The Humboldt Penguin (Spheniscus humboldti) is one of the most endangered and least-studied species of penguins. Studies of its breeding ecology are needed to develop management plans for its conservation, and sex determination is essential to measure certain reproductive parameters. Humboldt Penguins, like other species of penguins, showed sexual size dimorphism, with males being heavier and larger than females. One discriminant function was derived from external measurements of 297 wild adult Humboldt Penguins of known sex (146 females and 151 males) at Punta San Juan, Peru. The sex of 95% of these birds could be correctly determined using the discriminant function D1 = -38.98 + 3.16(WH) + 3.69(BL) where WH is width of the head and BL is bill length. In addition, the sex of 91% of the birds were correctly classified by means of the bill length using the univariate function D2 = -6.31 + BL. In both equations, if D > 0 the bird was classified as male, if D < 0 it was a female, and if D = 0, the sex could not be identified. The discriminant function D1 was not accurate to sex a group of captive Humboldt Penguins (71% successfully classified) because there were differences in size of the head between wild and captive birds. However, we obtained 83% of cases successfully classified using the function D2 as bill length was similar between wild and captive birds.

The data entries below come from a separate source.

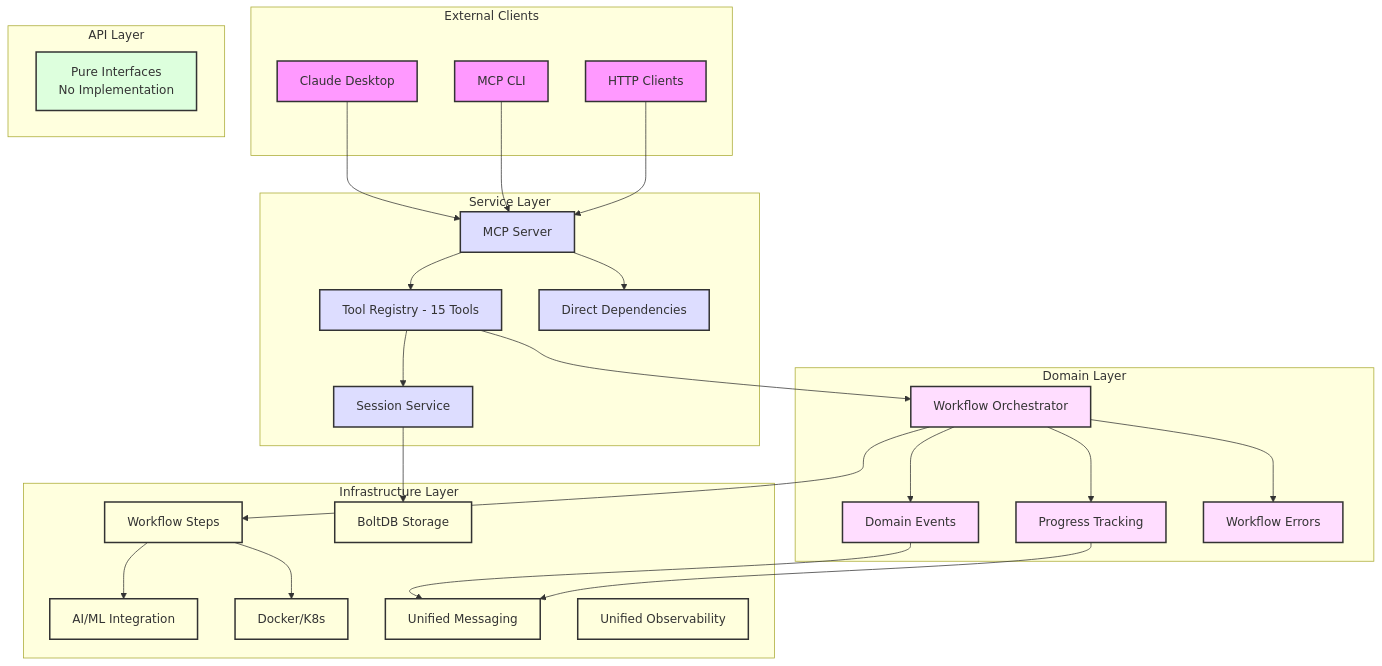
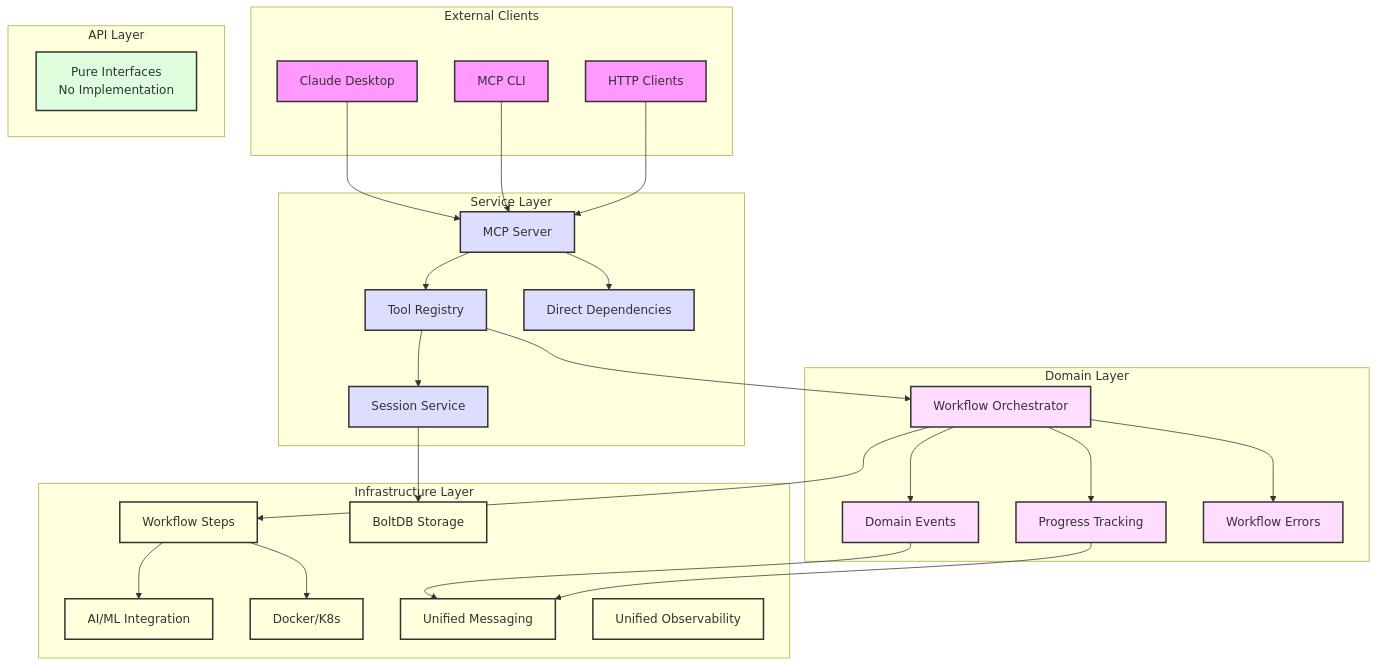
One commit to Azure/containerization-assist changed the first of 4 diagrams in docs/architecture/diagrams/README-architecture.md. Above: the diagram before and after it, drawn with Mermaid. The commit also changed other lines of this file and 15 other files, not shown here.

````diff
--- a/docs/architecture/diagrams/README-architecture.md
+++ b/docs/architecture/diagrams/README-architecture.md
@@ -5,71 +5,71 @@
 ```mermaid
 graph TB
     %% External layer
     subgraph "External Clients"
         Claude[Claude Desktop]
         CLI[MCP CLI]
         HTTP[HTTP Clients]
     end
 
     %% 4-Layer Architecture
     subgraph "API Layer"
         Interfaces[Pure Interfaces<br/>No Implementation]
     end
 
     subgraph "Service Layer"
         Server[MCP Server]
-        Tools[Tool Registry - 15 Tools]
+        Tools[Tool Registry]
         Session[Session Service]
         DI[Direct Dependencies]
     end
 
     subgraph "Domain Layer"
         Workflow[Workflow Orchestrator]
         Events[Domain Events]
         Progress[Progress Tracking]
         Errors[Workflow Errors]
     end
 
     subgraph "Infrastructure Layer"
         Steps[Workflow Steps]
         AI[AI/ML Integration]
         Docker[Docker/K8s]
         Storage[BoltDB Storage]
         Messaging[Unified Messaging]
         Observability[Unified Observability]
     end
 
     %% Connections
     Claude --> Server
     CLI --> Server
     HTTP --> Server
     
     Server --> Tools
     Tools --> Session
     Tools --> Workflow
     Server --> DI
     
     Workflow --> Events
     Workflow --> Progress
     Workflow --> Errors
     
     Workflow --> Steps
     Steps --> AI
     Steps --> Docker
     Session --> Storage
     Events --> Messaging
     Progress --> Messaging
 
     %% Styling
     classDef external fill:#f9f,stroke:#333,stroke-width:2px
     classDef api fill:#dfd,stroke:#333,stroke-width:2px
     classDef service fill:#ddf,stroke:#333,stroke-width:2px
     classDef domain fill:#fdf,stroke:#333,stroke-width:2px
     classDef infra fill:#ffd,stroke:#333,stroke-width:2px
     
     class Claude,CLI,HTTP external
     class Interfaces api
     class Server,Tools,Session,DI service
     class Workflow,Events,Progress,Errors domain
     class Steps,AI,Docker,Storage,Messaging,Observability infra
 ```
````
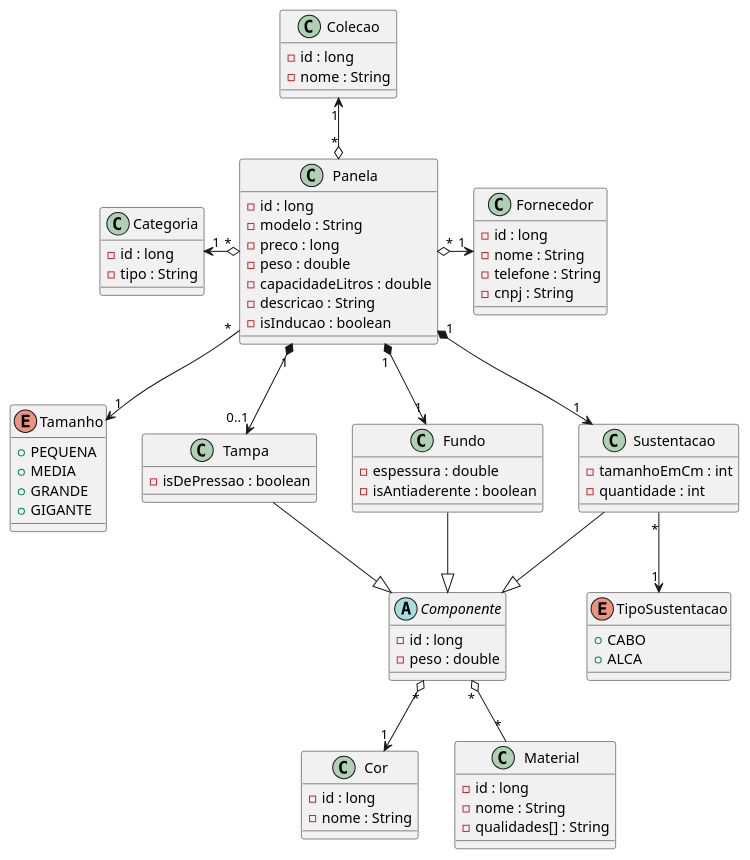
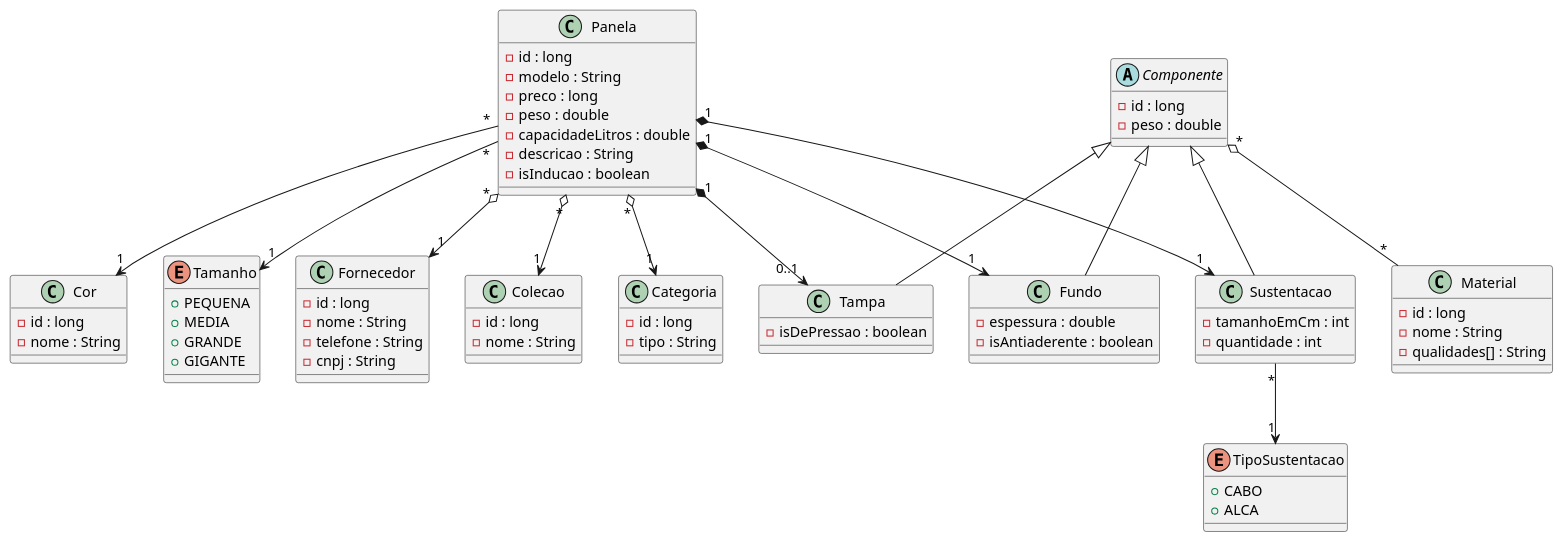
One commit to UniLeandroTR/Ecommerce_de_Panelas changed the diagram in panelas.plantuml. Above: the diagram before and after it, drawn with PlantUML. The commit also changed 16 other files, not shown here.

```diff
--- a/panelas.plantuml
+++ b/panelas.plantuml
@@ -1,83 +1,86 @@
-@startuml
+@startuml ecommerce
 class Panela{
 - id : long
 - modelo : String
 - preco : long
 - peso : double
 - capacidadeLitros : double
 - descricao : String
 - isInducao : boolean
 }
 
 class Colecao{
 - id : long
 - nome : String
 }
 
 class Categoria{
 - id : long
 - tipo : String
 }
 
 class Cor{
 - id : long
 - nome : String
 }
 
 abstract Componente{
 - id : long
 - peso : double
 }
 
 enum Tamanho{
 + PEQUENA
 + MEDIA
 + GRANDE
 + GIGANTE
 }
 
 enum TipoSustentacao{
 + CABO
 + ALCA
 }
 class Fornecedor{
 - id : long
 - nome : String
 - telefone : String
 - cnpj : String
 }
 
 class Material{
 - id : long
 - nome : String
 - qualidades[] : String
 }
 
 class Tampa{
 - isDePressao : boolean
 }
 
 class Fundo{
 - espessura : double
 - isAntiaderente : boolean
 }
 
 class Sustentacao{
 - tamanhoEmCm : int
 - quantidade : int
 }
 
-Panela "*" o-up-> "1" Colecao
+Panela "*" o--> "1" Colecao
 Panela "1" *--> "1" Fundo
 Panela "1" *--> "1" Sustentacao
 Panela "1" *--> "0..1" Tampa
-Panela "*" o-right-> "1" Fornecedor
+Panela "*" o--> "1" Fornecedor
 Panela "*" --> "1" Tamanho
-Panela "*" o-left-> "1" Categoria
-Fundo --|>  Componente
-Tampa --|>  Componente
-Sustentacao --|> Componente
+Panela "*" o--> "1" Categoria
+Panela "*" --> "1" Cor
+
+Componente <|-- Tampa
+Componente <|-- Fundo
+Componente <|-- Sustentacao
+Componente "*" o-- "*" Material
+
 Sustentacao "*" --> "1" TipoSustentacao
-Componente "*" o-- "*" Material
-Componente "*" o--> "1" Cor
+
 @enduml
```
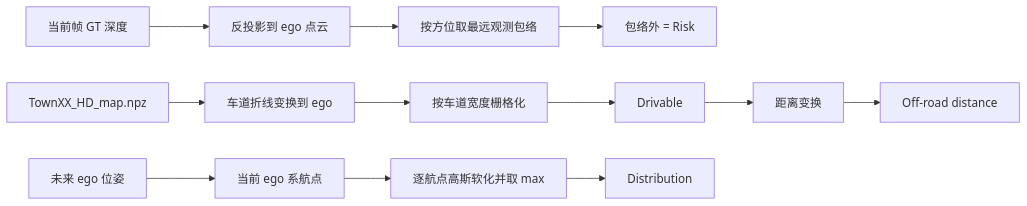
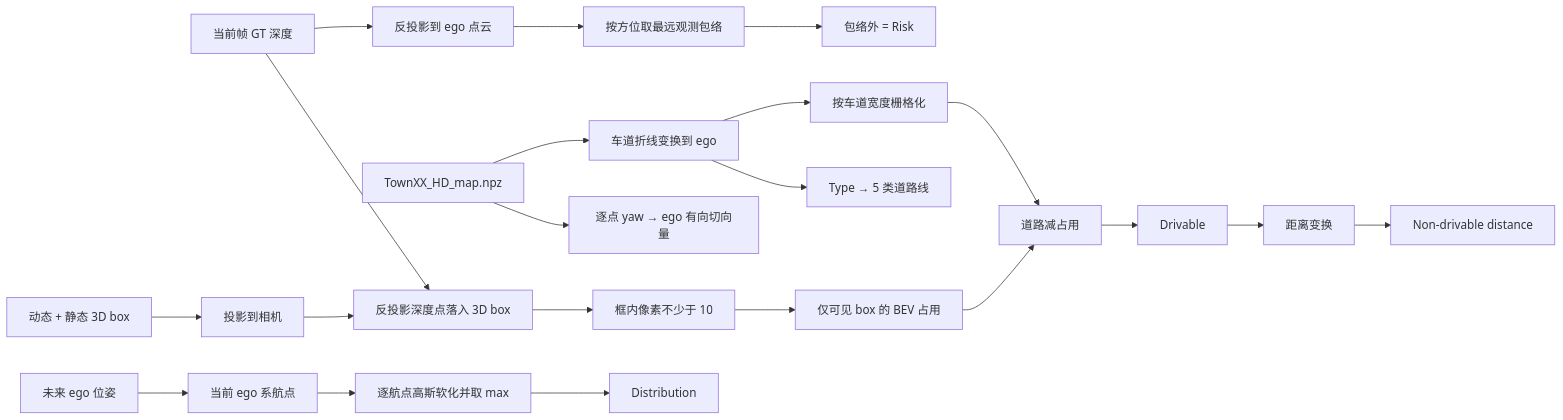
One commit to ByteDriveTeam/ByteDrive-Toy changed the eighth of 9 diagrams in README.md. Above: the diagram before and after it, drawn with Mermaid. The commit also changed other lines of this file and 32 other files, not shown here.

````diff
--- a/README.md
+++ b/README.md
@@ -478,7 +495,14 @@
 ```mermaid
 flowchart LR
     DEP["当前帧 GT 深度"] --> PC["反投影到 ego 点云"] --> ENV["按方位取最远观测包络"] --> R["包络外 = Risk"]
-    MAP["TownXX_HD_map.npz"] --> POLY["车道折线变换到 ego"] --> RASTER["按车道宽度栅格化"] --> D["Drivable"]
-    D --> EDT["距离变换"] --> OFF["Off-road distance"]
+    MAP["TownXX_HD_map.npz"] --> POLY["车道折线变换到 ego"] --> RASTER["按车道宽度栅格化"]
+    POLY --> LTYPE["Type → 5 类道路线"]
+    MAP --> YAW["逐点 yaw → ego 有向切向量"]
+    BOX["动态 + 静态 3D box"] --> PROJ["投影到相机"]
+    DEP --> VIS["反投影深度点落入 3D box"]
+    PROJ --> VIS --> COUNT["框内像素不少于 10"] --> OCC["仅可见 box 的 BEV 占用"]
+    RASTER --> SUB["道路减占用"]
+    OCC --> SUB --> D["Drivable"]
+    D --> EDT["距离变换"] --> OFF["Non-drivable distance"]
     FUT["未来 ego 位姿"] --> WP["当前 ego 系航点"] --> GAUSS["逐航点高斯软化并取 max"] --> DIST["Distribution"]
 ```
````
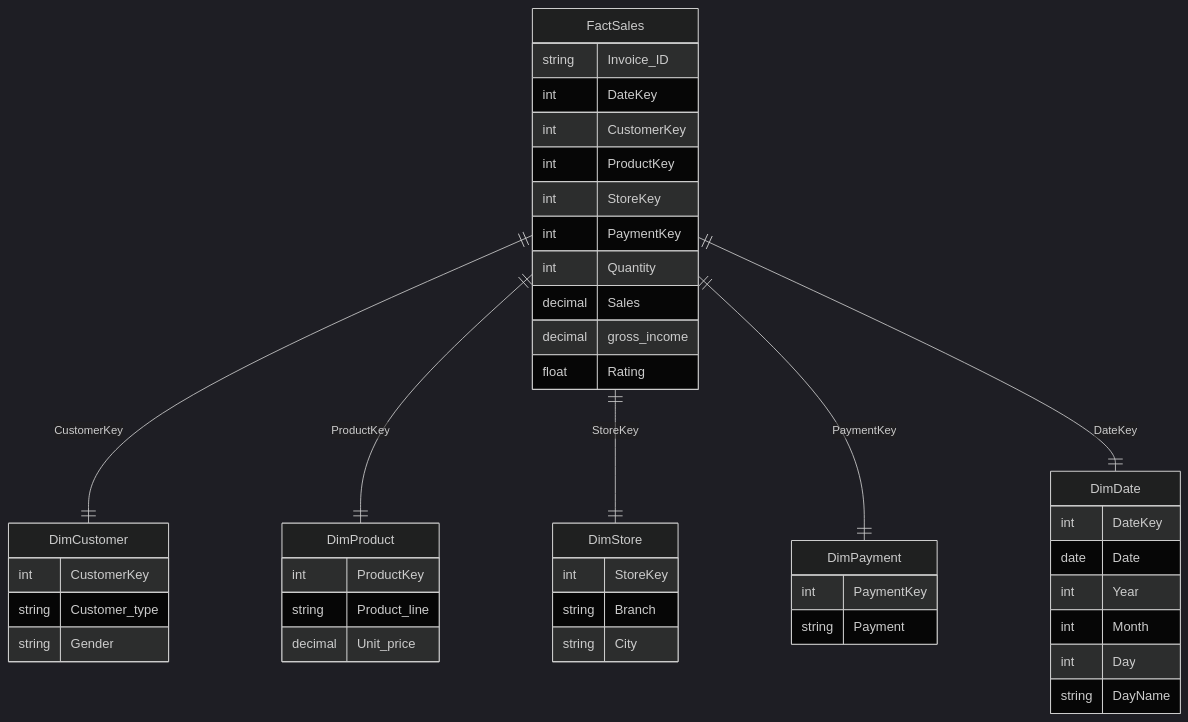
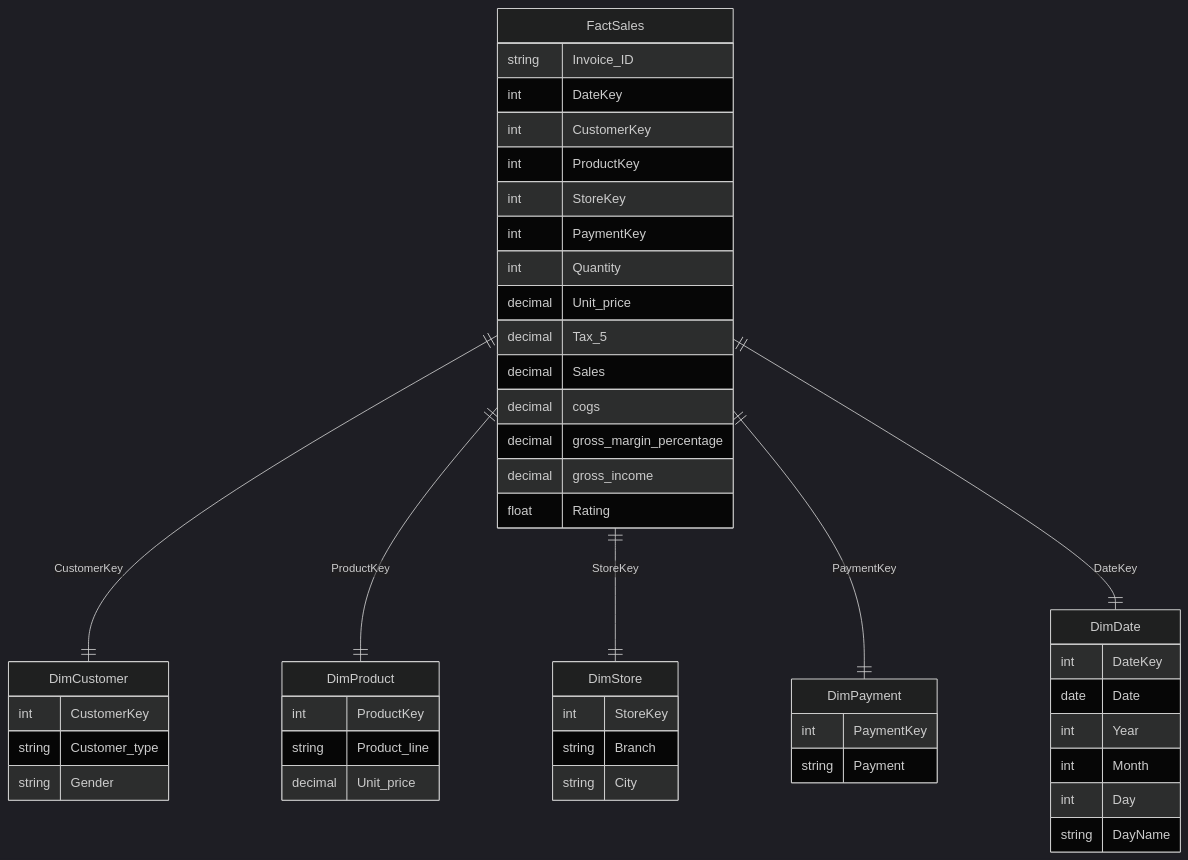
The second of 2 diagrams in README.md (OmarAdelFarahat/retail-sales-etl-pipeline), drawn with Mermaid (dark theme) before and after one commit. The commit also changed other lines of this file, not shown here.

````diff
--- a/README.md
+++ b/README.md
@@ -102,48 +157,52 @@
 ```mermaid
 erDiagram
     DimCustomer {
         int CustomerKey
         string Customer_type
         string Gender
     }
     DimStore {
         int StoreKey
         string Branch
         string City
     }
     DimProduct {
         int ProductKey
         string Product_line
         decimal Unit_price
     }
     DimPayment {
         int PaymentKey
         string Payment
     }
     DimDate {
         int DateKey
         date Date
         int Year
         int Month
         int Day
         string DayName
     }
     FactSales {
         string Invoice_ID
         int DateKey
         int CustomerKey
         int ProductKey
         int StoreKey
         int PaymentKey
         int Quantity
+        decimal Unit_price
+        decimal Tax_5
         decimal Sales
+        decimal cogs
+        decimal gross_margin_percentage
         decimal gross_income
         float Rating
     }
 
     FactSales ||--|| DimCustomer : CustomerKey
     FactSales ||--|| DimProduct : ProductKey
     FactSales ||--|| DimStore : StoreKey
     FactSales ||--|| DimPayment : PaymentKey
     FactSales ||--|| DimDate : DateKey
 ```
````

The discriminant function may not be applicable to other wild and captive populations of Humboldt Penguins.
|Translated title of the contribution||Sex determination of adult Humboldt Penguins using morphometric characters|
|Number of pages||11|
|Journal||Journal of Field Ornithology|
|State||Published - 1997|